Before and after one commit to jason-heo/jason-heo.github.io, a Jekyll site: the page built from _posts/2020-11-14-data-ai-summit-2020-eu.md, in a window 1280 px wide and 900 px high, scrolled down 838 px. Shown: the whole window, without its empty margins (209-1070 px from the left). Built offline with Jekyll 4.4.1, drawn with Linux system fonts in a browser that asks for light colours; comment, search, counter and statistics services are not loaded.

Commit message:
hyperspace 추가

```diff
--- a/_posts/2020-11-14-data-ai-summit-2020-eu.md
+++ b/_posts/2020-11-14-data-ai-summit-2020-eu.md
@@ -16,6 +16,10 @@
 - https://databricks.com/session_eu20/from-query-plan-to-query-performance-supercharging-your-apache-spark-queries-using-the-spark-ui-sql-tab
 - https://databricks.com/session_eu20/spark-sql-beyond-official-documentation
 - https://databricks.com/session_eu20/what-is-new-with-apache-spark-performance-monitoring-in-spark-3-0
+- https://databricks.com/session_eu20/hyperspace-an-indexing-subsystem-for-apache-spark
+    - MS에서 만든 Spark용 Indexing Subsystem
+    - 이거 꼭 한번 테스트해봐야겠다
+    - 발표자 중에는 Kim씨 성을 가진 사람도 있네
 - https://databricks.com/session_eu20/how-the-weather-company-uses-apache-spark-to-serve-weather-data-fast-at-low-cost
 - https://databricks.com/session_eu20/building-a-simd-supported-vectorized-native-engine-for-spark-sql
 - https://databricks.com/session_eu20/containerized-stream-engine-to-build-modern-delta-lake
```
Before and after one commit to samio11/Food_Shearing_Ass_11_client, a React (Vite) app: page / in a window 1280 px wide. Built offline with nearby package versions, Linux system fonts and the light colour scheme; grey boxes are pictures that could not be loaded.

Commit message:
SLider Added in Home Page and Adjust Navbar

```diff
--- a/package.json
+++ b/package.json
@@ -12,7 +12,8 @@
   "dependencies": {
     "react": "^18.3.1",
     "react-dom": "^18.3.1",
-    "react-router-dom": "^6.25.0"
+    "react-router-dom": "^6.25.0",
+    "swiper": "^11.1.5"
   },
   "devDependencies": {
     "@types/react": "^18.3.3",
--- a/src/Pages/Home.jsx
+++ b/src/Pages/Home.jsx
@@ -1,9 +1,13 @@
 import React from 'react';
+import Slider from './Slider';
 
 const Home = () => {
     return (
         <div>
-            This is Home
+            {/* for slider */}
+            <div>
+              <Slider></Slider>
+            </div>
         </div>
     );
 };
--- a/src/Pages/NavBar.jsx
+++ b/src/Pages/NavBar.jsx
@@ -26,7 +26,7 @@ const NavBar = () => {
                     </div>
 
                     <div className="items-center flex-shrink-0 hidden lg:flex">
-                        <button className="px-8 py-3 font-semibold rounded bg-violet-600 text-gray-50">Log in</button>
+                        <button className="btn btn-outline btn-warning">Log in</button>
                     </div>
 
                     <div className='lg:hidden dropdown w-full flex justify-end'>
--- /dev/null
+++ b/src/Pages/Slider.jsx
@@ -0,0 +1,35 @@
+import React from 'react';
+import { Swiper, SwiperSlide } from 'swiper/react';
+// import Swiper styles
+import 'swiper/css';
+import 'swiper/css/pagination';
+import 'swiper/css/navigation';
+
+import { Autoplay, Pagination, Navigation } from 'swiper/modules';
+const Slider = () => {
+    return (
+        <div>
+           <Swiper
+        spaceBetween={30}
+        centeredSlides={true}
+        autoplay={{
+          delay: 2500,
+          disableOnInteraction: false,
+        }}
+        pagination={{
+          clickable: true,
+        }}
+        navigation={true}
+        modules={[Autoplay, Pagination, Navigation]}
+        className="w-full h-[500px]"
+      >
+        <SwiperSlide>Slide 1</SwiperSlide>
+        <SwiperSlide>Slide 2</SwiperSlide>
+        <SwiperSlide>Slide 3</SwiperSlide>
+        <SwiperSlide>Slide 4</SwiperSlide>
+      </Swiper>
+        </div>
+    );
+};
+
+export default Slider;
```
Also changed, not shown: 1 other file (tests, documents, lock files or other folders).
· · · ·
■ PROBLEM ■
Exactly as they stand, repeat all the records.

■ RESULT FOR THIS EXERCISE ■
Before and after one commit to jason-heo/jason-heo.github.io, a Jekyll site: the page built from _posts/2020-11-14-data-ai-summit-2020-eu.md, in a window 1280 px wide and 900 px high, scrolled down 838 px. Shown: the whole window, without its empty margins (209-1070 px from the left). Built offline with Jekyll 4.4.1, drawn with Linux system fonts in a browser that asks for light colours; comment, search, counter and statistics services are not loaded.

Commit message:
hyperspace 추가

```diff
--- a/_posts/2020-11-14-data-ai-summit-2020-eu.md
+++ b/_posts/2020-11-14-data-ai-summit-2020-eu.md
@@ -16,6 +16,10 @@
 - https://databricks.com/session_eu20/from-query-plan-to-query-performance-supercharging-your-apache-spark-queries-using-the-spark-ui-sql-tab
 - https://databricks.com/session_eu20/spark-sql-beyond-official-documentation
 - https://databricks.com/session_eu20/what-is-new-with-apache-spark-performance-monitoring-in-spark-3-0
+- https://databricks.com/session_eu20/hyperspace-an-indexing-subsystem-for-apache-spark
+    - MS에서 만든 Spark용 Indexing Subsystem
+    - 이거 꼭 한번 테스트해봐야겠다
+    - 발표자 중에는 Kim씨 성을 가진 사람도 있네
 - https://databricks.com/session_eu20/how-the-weather-company-uses-apache-spark-to-serve-weather-data-fast-at-low-cost
 - https://databricks.com/session_eu20/building-a-simd-supported-vectorized-native-engine-for-spark-sql
 - https://databricks.com/session_eu20/containerized-stream-engine-to-build-modern-delta-lake
```
Before and after one commit to samio11/Food_Shearing_Ass_11_client, a React (Vite) app: page / in a window 1280 px wide. Built offline with nearby package versions, Linux system fonts and the light colour scheme; grey boxes are pictures that could not be loaded.

Commit message:
SLider Added in Home Page and Adjust Navbar

```diff
--- a/package.json
+++ b/package.json
@@ -12,7 +12,8 @@
   "dependencies": {
     "react": "^18.3.1",
     "react-dom": "^18.3.1",
-    "react-router-dom": "^6.25.0"
+    "react-router-dom": "^6.25.0",
+    "swiper": "^11.1.5"
   },
   "devDependencies": {
     "@types/react": "^18.3.3",
--- a/src/Pages/Home.jsx
+++ b/src/Pages/Home.jsx
@@ -1,9 +1,13 @@
 import React from 'react';
+import Slider from './Slider';
 
 const Home = () => {
     return (
         <div>
-            This is Home
+            {/* for slider */}
+            <div>
+              <Slider></Slider>
+            </div>
         </div>
     );
 };
--- a/src/Pages/NavBar.jsx
+++ b/src/Pages/NavBar.jsx
@@ -26,7 +26,7 @@ const NavBar = () => {
                     </div>
 
                     <div className="items-center flex-shrink-0 hidden lg:flex">
-                        <button className="px-8 py-3 font-semibold rounded bg-violet-600 text-gray-50">Log in</button>
+                        <button className="btn btn-outline btn-warning">Log in</button>
                     </div>
 
                     <div className='lg:hidden dropdown w-full flex justify-end'>
--- /dev/null
+++ b/src/Pages/Slider.jsx
@@ -0,0 +1,35 @@
+import React from 'react';
+import { Swiper, SwiperSlide } from 'swiper/react';
+// import Swiper styles
+import 'swiper/css';
+import 'swiper/css/pagination';
+import 'swiper/css/navigation';
+
+import { Autoplay, Pagination, Navigation } from 'swiper/modules';
+const Slider = () => {
+    return (
+        <div>
+           <Swiper
+        spaceBetween={30}
+        centeredSlides={true}
+        autoplay={{
+          delay: 2500,
+          disableOnInteraction: false,
+        }}
+        pagination={{
+          clickable: true,
+        }}
+        navigation={true}
+        modules={[Autoplay, Pagination, Navigation]}
+        className="w-full h-[500px]"
+      >
+        <SwiperSlide>Slide 1</SwiperSlide>
+        <SwiperSlide>Slide 2</SwiperSlide>
+        <SwiperSlide>Slide 3</SwiperSlide>
+        <SwiperSlide>Slide 4</SwiperSlide>
+      </Swiper>
+        </div>
+    );
+};
+
+export default Slider;
```
Also changed, not shown: 1 other file (tests, documents, lock files or other folders).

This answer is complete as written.